Numerous reports celebrate the diligence of the Lingshui County PAFD Political Commissar Colonel Xing Jincheng on building up the maritime militia under his authority. After transferring to the Lingshui PAFD from his position as deputy political commissar of a PLA regiment, Colonel Xing expressed an unwillingness to relax in an easy “reserves” job. Dismissing suggestions that he rest after a long career, and ride out his final posting on Hainan’s scenic southern coast, Xing is lionized for instead devoting great energy to enforcing strict discipline in the PAFD staff and in building the Lingshui Maritime Militia. Extensive media coverage of Xing puts his efforts in the context of the latest PLA reforms; and the growing mission role of maritime rights protection, extending down to even grassroots PAFDs.

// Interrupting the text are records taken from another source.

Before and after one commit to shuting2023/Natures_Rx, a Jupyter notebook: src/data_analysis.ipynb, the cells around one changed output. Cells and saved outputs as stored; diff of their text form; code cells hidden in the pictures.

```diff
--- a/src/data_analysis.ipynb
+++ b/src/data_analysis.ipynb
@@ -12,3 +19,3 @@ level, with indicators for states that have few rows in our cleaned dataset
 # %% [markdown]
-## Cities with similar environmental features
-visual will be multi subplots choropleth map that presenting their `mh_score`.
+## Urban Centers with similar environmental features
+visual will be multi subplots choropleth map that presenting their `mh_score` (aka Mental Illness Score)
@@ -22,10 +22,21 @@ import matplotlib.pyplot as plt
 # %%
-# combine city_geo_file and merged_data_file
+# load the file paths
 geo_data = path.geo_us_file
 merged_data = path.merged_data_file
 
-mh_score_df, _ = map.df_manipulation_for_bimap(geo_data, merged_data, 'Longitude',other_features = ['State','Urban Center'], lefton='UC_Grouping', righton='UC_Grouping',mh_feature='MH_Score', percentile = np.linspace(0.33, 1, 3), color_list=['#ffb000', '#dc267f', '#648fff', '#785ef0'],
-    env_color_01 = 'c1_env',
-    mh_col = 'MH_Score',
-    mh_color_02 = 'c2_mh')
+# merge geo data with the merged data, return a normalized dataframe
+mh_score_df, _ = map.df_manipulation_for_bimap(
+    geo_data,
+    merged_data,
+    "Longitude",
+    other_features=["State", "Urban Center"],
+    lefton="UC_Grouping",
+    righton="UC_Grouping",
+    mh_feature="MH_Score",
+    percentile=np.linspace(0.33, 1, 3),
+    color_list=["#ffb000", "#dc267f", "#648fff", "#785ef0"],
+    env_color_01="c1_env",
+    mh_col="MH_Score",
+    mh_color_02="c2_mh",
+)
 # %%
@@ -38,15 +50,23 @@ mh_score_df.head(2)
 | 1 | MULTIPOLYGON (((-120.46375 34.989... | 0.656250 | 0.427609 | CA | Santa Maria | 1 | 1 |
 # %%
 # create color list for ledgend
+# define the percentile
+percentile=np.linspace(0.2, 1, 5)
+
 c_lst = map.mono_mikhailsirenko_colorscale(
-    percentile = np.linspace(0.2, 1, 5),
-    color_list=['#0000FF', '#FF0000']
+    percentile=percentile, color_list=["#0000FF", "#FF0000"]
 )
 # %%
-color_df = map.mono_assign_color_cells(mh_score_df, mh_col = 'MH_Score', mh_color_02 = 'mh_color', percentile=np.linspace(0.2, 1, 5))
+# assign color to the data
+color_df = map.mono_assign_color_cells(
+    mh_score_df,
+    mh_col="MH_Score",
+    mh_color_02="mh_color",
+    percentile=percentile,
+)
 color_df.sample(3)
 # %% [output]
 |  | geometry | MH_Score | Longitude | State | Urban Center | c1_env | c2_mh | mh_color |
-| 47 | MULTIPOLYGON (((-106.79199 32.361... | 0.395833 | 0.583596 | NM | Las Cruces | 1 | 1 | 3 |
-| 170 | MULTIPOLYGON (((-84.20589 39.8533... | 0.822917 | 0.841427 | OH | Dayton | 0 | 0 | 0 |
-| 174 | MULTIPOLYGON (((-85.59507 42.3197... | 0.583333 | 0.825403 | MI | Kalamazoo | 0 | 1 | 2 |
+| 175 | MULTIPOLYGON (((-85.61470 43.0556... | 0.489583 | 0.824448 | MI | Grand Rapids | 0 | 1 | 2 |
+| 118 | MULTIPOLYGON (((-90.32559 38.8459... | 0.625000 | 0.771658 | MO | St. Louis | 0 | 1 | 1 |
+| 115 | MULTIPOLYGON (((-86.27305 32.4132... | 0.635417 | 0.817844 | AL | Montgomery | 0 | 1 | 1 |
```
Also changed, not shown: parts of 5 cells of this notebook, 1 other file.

Other reports indicate that local government officials must fulfill their responsibilities in supporting national defense mobilization work as a key function of their position or else risk losing their jobs. For example, an article in the November 2016 issue of China’s Militia featuring Guangxi Autonomous Region’s efforts in this respect included an unattributed quote referencing military work by local civilian government and Party leaders: “[those] who don’t stress the importance of and cannot grasp armed forces work are incompetent and derelict in their duties.” The article then explains how Guangxi Party and government officials have increased their maritime militia force in response to the growing mission of rights protection in the South China Sea. China has raised Military-Civilian Fusion to the level of national strategy, as documented in the 2013 doctrinal volume Science of Military Strategy. As a result, officials in coastal provinces can be subject to performance metrics in construction of “maritime mobilization forces” (such as maritime militia) when considered for career advancement.
By Conor M. Kennedy and Andrew S. Erickson